[TASK DETAILS]
Check each line of the data below for the word "from". How many lines have it? Answer with the number alone.

[DATA]
-- -- --

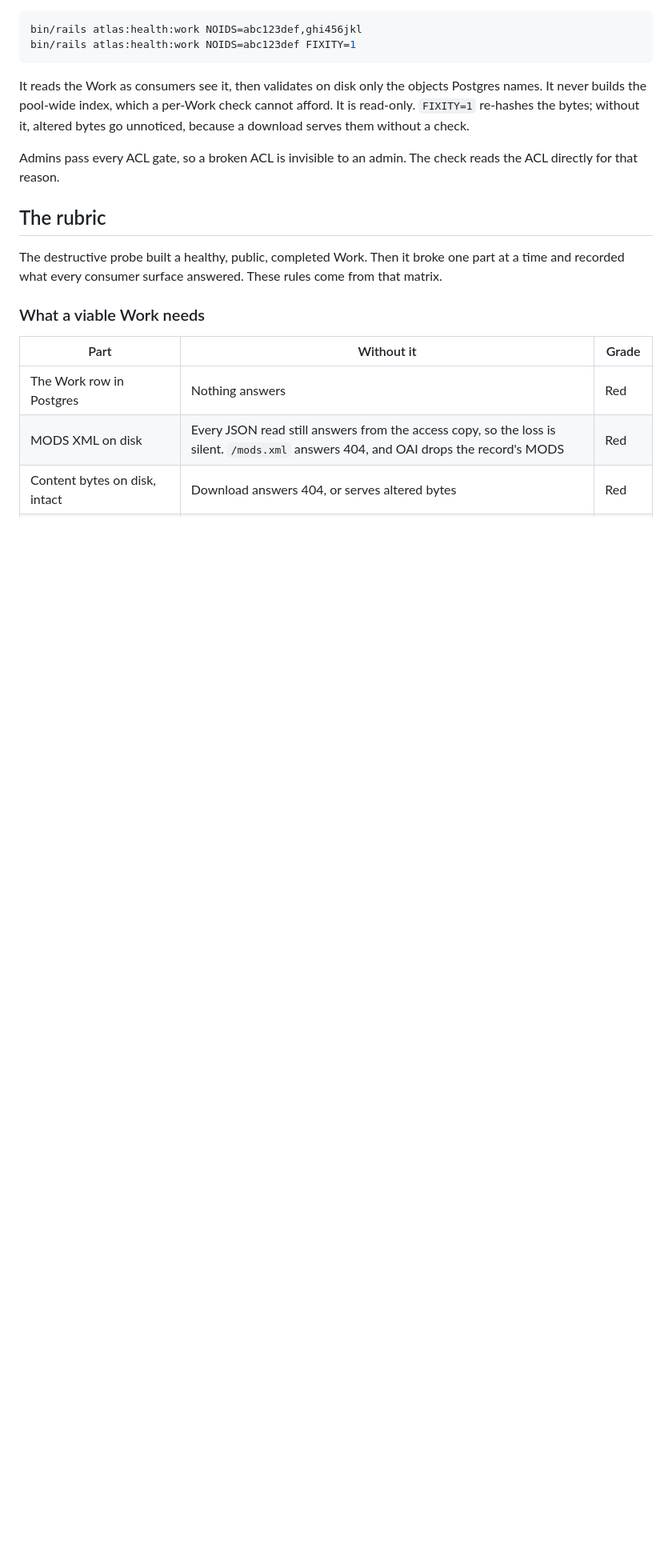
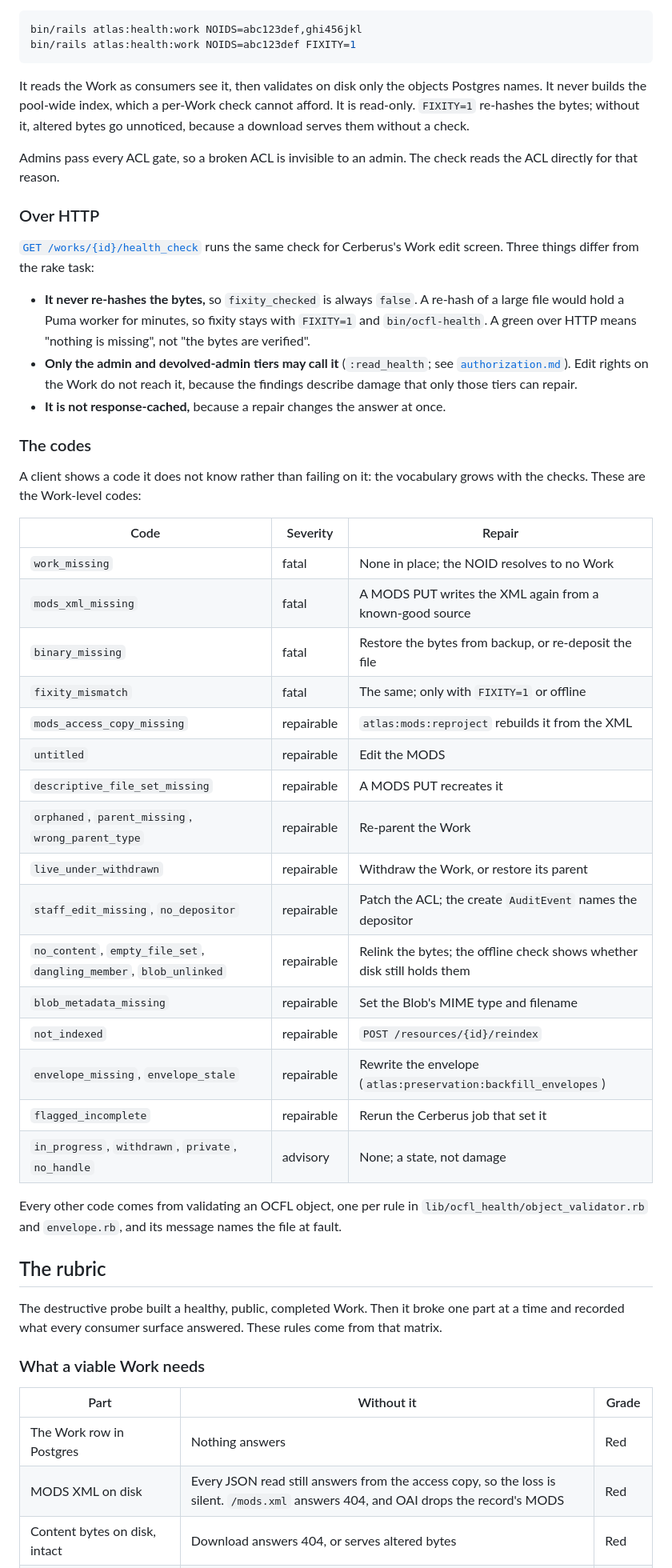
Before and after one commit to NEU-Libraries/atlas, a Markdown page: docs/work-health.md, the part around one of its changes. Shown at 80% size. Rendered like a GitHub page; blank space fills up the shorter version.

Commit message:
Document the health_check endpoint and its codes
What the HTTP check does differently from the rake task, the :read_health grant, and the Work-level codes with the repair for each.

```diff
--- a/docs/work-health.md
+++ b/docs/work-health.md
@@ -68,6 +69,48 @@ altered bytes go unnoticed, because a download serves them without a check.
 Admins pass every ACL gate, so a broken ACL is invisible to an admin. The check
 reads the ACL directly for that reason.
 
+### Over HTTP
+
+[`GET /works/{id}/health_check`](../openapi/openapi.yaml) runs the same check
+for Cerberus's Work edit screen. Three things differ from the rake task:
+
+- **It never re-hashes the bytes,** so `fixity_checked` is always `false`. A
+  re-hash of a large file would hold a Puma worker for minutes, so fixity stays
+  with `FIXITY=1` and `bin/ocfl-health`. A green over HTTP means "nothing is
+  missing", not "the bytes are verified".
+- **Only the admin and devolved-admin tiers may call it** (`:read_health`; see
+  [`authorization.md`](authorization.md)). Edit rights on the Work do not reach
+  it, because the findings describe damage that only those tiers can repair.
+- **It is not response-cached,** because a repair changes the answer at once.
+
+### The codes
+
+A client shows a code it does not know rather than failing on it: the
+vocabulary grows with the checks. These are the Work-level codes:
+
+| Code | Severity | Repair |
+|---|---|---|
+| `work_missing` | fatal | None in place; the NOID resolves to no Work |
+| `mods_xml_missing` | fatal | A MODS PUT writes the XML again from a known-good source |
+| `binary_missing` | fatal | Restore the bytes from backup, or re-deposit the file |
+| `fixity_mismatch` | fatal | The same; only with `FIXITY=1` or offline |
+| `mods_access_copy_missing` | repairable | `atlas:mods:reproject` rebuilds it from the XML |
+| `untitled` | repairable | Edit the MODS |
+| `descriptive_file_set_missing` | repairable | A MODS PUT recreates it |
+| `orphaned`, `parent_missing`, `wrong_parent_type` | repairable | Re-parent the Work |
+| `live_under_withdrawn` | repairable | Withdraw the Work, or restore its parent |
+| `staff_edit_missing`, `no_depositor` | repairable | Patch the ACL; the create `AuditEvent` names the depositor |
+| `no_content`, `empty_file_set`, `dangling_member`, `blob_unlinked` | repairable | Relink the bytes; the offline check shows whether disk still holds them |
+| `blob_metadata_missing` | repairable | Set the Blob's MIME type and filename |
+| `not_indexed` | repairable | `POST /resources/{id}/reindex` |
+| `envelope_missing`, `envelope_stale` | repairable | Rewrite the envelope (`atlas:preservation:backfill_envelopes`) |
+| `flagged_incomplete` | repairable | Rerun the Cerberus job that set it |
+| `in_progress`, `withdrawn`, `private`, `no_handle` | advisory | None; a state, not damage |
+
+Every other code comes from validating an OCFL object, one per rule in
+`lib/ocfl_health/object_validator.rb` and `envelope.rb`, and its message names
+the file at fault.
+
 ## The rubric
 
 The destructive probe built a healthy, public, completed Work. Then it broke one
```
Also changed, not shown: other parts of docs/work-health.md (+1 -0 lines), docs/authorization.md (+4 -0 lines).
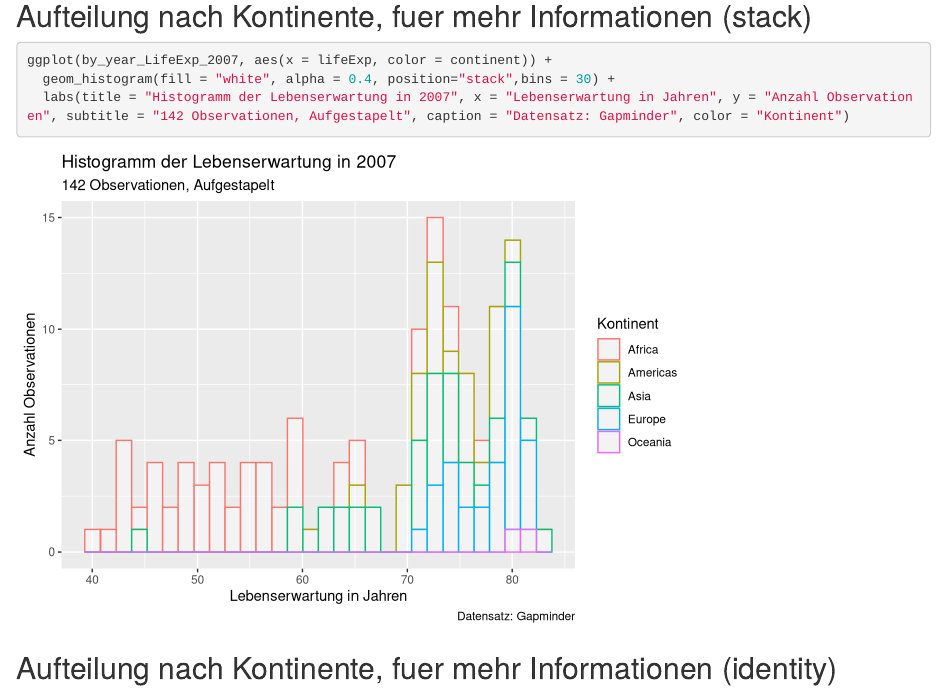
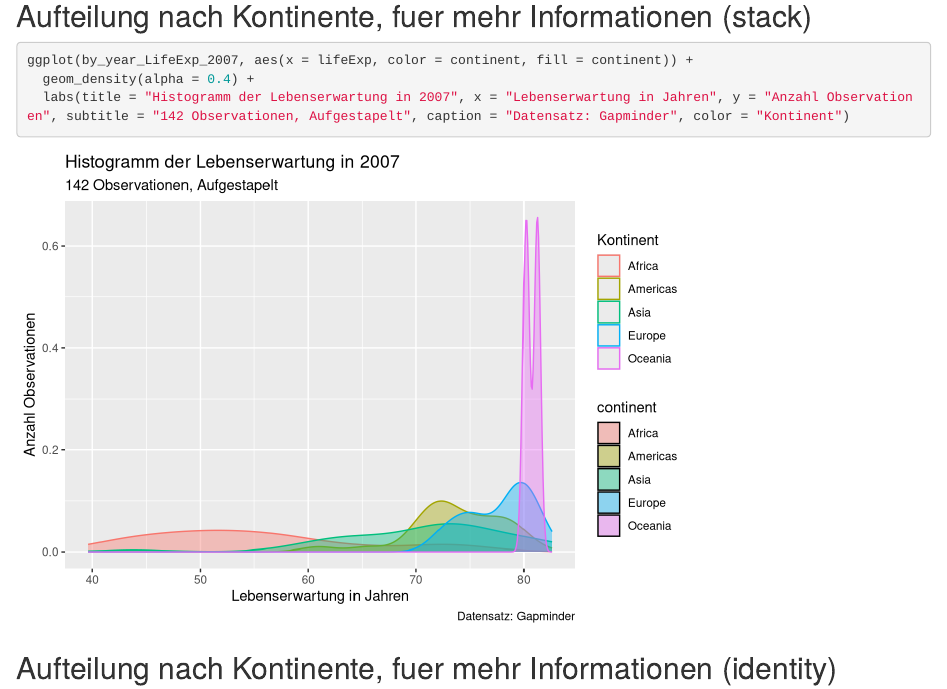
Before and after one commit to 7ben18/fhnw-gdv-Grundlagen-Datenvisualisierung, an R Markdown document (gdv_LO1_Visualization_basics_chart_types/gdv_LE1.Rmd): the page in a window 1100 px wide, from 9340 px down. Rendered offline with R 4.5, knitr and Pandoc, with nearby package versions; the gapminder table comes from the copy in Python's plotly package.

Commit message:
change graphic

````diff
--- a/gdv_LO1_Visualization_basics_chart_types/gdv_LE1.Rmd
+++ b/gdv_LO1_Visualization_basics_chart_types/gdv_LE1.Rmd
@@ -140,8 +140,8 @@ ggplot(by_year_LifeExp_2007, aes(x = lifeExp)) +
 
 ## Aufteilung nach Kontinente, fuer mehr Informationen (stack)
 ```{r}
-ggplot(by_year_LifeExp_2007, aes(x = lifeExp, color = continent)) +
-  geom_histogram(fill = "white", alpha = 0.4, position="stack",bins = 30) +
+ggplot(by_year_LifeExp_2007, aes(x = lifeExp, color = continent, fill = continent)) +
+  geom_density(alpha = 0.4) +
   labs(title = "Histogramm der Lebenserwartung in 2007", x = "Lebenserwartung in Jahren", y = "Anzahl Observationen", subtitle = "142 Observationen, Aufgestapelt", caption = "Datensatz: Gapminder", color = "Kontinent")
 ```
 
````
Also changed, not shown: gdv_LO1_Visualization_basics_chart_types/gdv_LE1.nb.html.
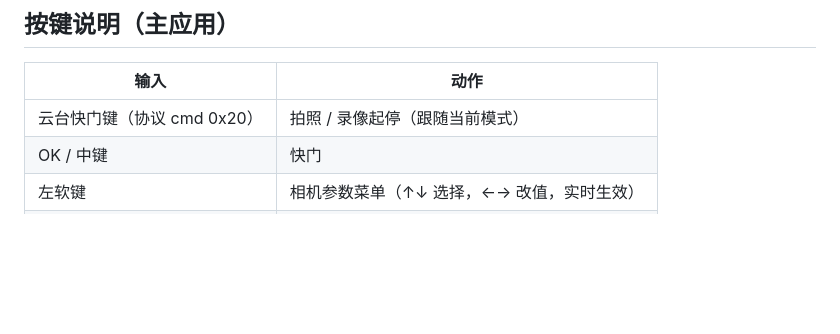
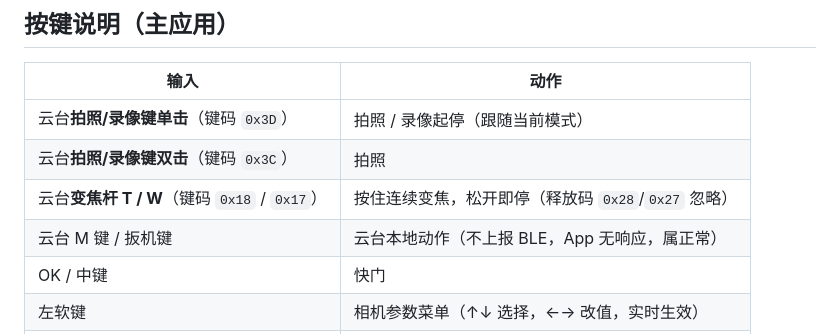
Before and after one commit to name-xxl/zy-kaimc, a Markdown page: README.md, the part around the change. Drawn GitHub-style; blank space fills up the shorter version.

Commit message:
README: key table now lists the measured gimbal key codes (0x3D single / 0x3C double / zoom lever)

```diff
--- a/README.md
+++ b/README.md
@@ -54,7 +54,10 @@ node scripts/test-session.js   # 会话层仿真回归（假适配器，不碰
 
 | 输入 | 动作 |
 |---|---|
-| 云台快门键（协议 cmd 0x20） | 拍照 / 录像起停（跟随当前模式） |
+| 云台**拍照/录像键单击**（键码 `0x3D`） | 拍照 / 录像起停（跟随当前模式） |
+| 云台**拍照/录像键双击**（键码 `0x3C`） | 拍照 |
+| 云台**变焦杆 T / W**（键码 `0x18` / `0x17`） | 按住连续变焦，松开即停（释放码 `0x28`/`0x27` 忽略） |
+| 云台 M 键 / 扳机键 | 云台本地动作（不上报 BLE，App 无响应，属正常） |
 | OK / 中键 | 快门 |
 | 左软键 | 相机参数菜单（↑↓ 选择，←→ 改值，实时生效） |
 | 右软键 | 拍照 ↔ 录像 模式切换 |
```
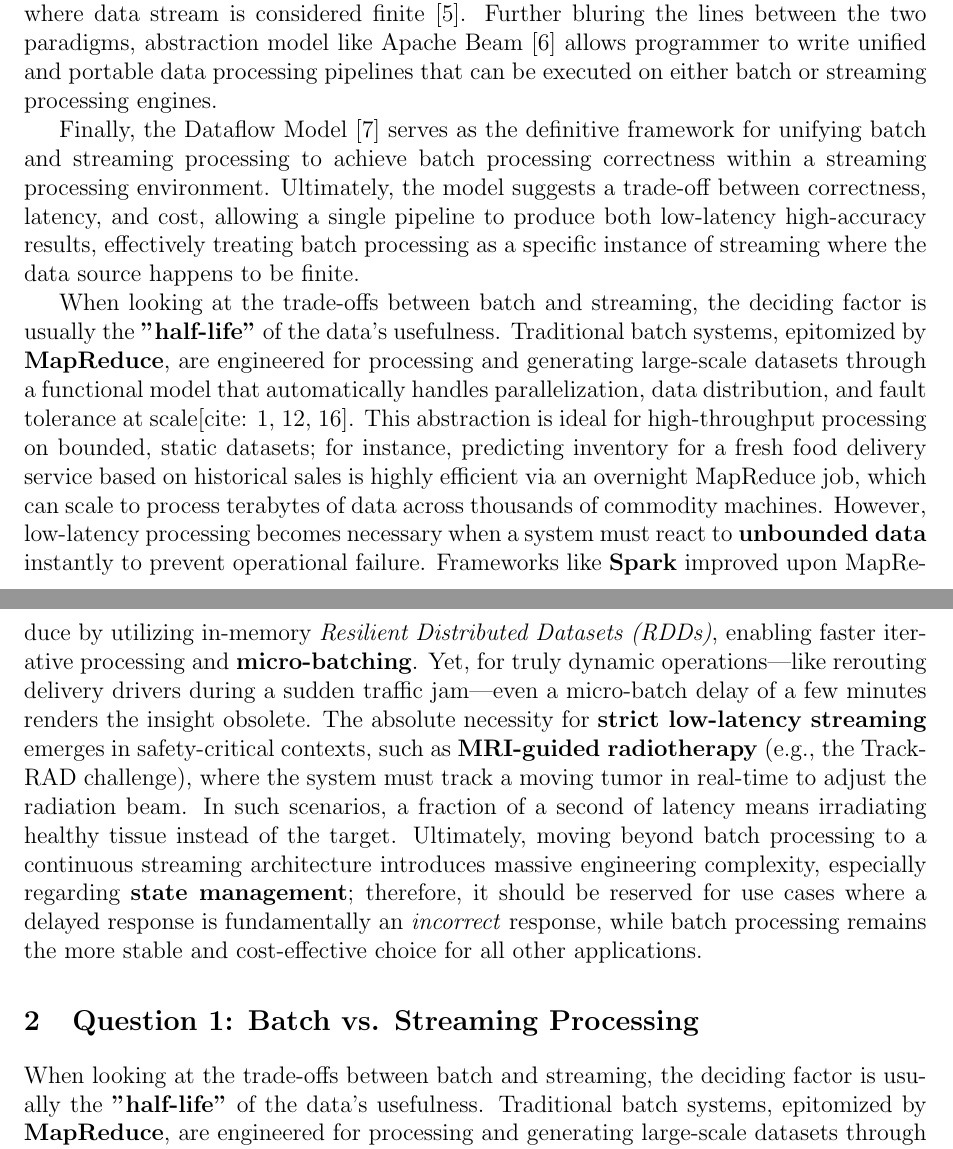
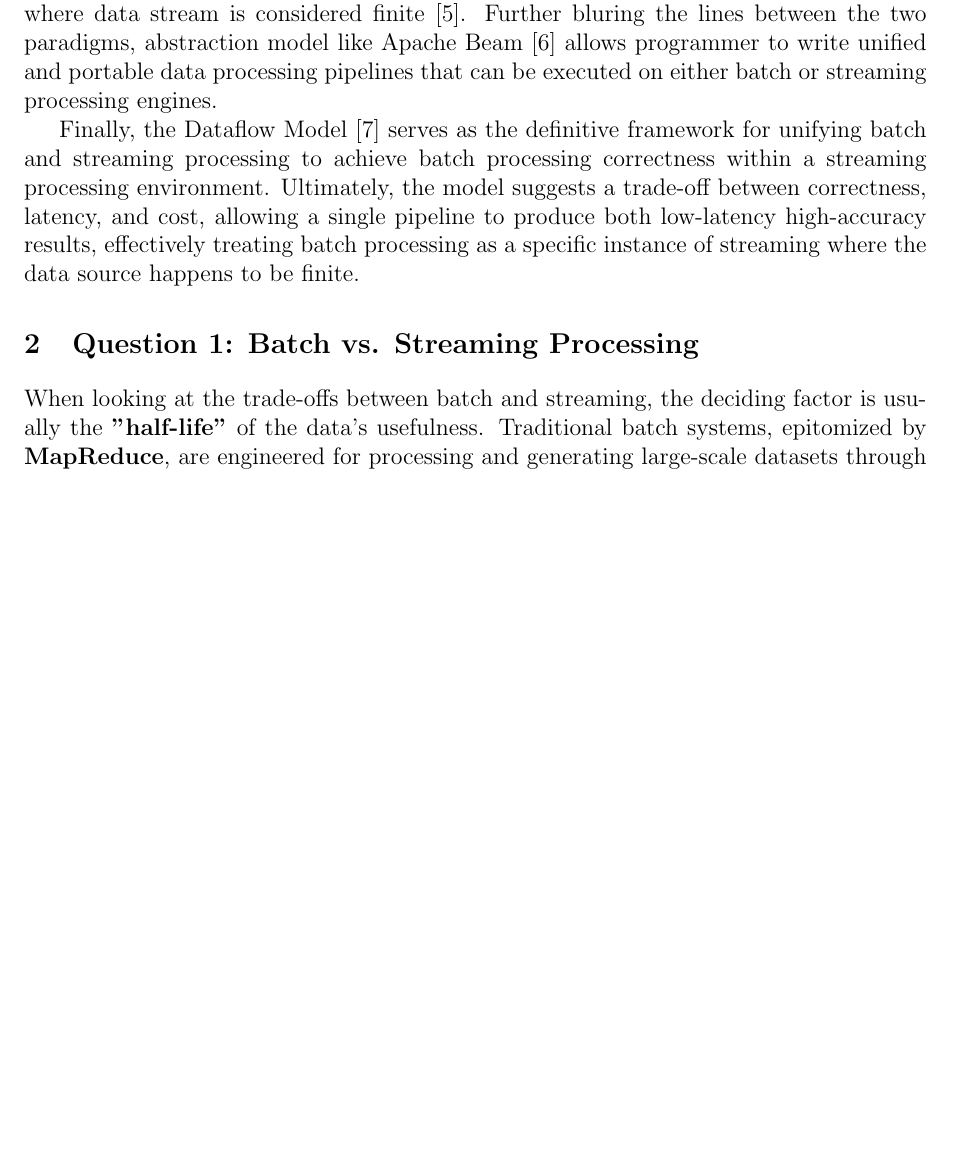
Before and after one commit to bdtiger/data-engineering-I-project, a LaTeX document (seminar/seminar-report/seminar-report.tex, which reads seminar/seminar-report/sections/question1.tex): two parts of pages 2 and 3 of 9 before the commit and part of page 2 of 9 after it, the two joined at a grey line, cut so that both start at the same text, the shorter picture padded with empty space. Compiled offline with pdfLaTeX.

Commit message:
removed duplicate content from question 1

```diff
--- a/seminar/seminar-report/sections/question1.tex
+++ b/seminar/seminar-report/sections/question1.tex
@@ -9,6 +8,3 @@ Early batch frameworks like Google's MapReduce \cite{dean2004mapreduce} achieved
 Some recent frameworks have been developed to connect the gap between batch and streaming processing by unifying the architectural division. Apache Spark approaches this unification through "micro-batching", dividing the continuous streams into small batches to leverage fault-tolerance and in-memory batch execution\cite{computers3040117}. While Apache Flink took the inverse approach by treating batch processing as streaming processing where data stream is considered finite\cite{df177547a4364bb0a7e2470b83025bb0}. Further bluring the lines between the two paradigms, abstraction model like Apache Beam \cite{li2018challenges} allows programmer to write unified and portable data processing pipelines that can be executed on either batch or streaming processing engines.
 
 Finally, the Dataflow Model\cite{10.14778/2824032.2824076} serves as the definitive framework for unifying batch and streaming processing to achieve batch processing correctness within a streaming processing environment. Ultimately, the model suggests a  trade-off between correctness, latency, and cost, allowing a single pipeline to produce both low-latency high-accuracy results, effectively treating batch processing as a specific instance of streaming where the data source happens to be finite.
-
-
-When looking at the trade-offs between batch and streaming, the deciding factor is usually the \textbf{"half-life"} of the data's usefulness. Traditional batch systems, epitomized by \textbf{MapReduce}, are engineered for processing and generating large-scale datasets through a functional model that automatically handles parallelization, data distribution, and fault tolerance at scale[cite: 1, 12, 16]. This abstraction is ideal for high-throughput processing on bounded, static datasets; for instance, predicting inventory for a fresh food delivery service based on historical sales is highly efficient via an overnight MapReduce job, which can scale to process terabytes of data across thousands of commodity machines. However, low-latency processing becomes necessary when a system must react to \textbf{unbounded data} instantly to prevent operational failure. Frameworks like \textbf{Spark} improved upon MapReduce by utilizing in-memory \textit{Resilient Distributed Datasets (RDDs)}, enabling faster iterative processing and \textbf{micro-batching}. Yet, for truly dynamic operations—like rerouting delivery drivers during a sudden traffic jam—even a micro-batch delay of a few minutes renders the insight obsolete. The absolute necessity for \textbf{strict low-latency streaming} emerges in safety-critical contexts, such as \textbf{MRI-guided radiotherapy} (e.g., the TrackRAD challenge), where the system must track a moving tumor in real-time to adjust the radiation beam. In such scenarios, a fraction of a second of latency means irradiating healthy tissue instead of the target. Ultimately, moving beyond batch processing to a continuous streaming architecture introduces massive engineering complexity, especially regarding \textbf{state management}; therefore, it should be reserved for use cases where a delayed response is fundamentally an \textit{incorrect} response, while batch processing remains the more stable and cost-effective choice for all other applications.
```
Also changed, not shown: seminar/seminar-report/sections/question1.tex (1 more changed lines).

-- -- --

[EXERCISE SOLUTION]
8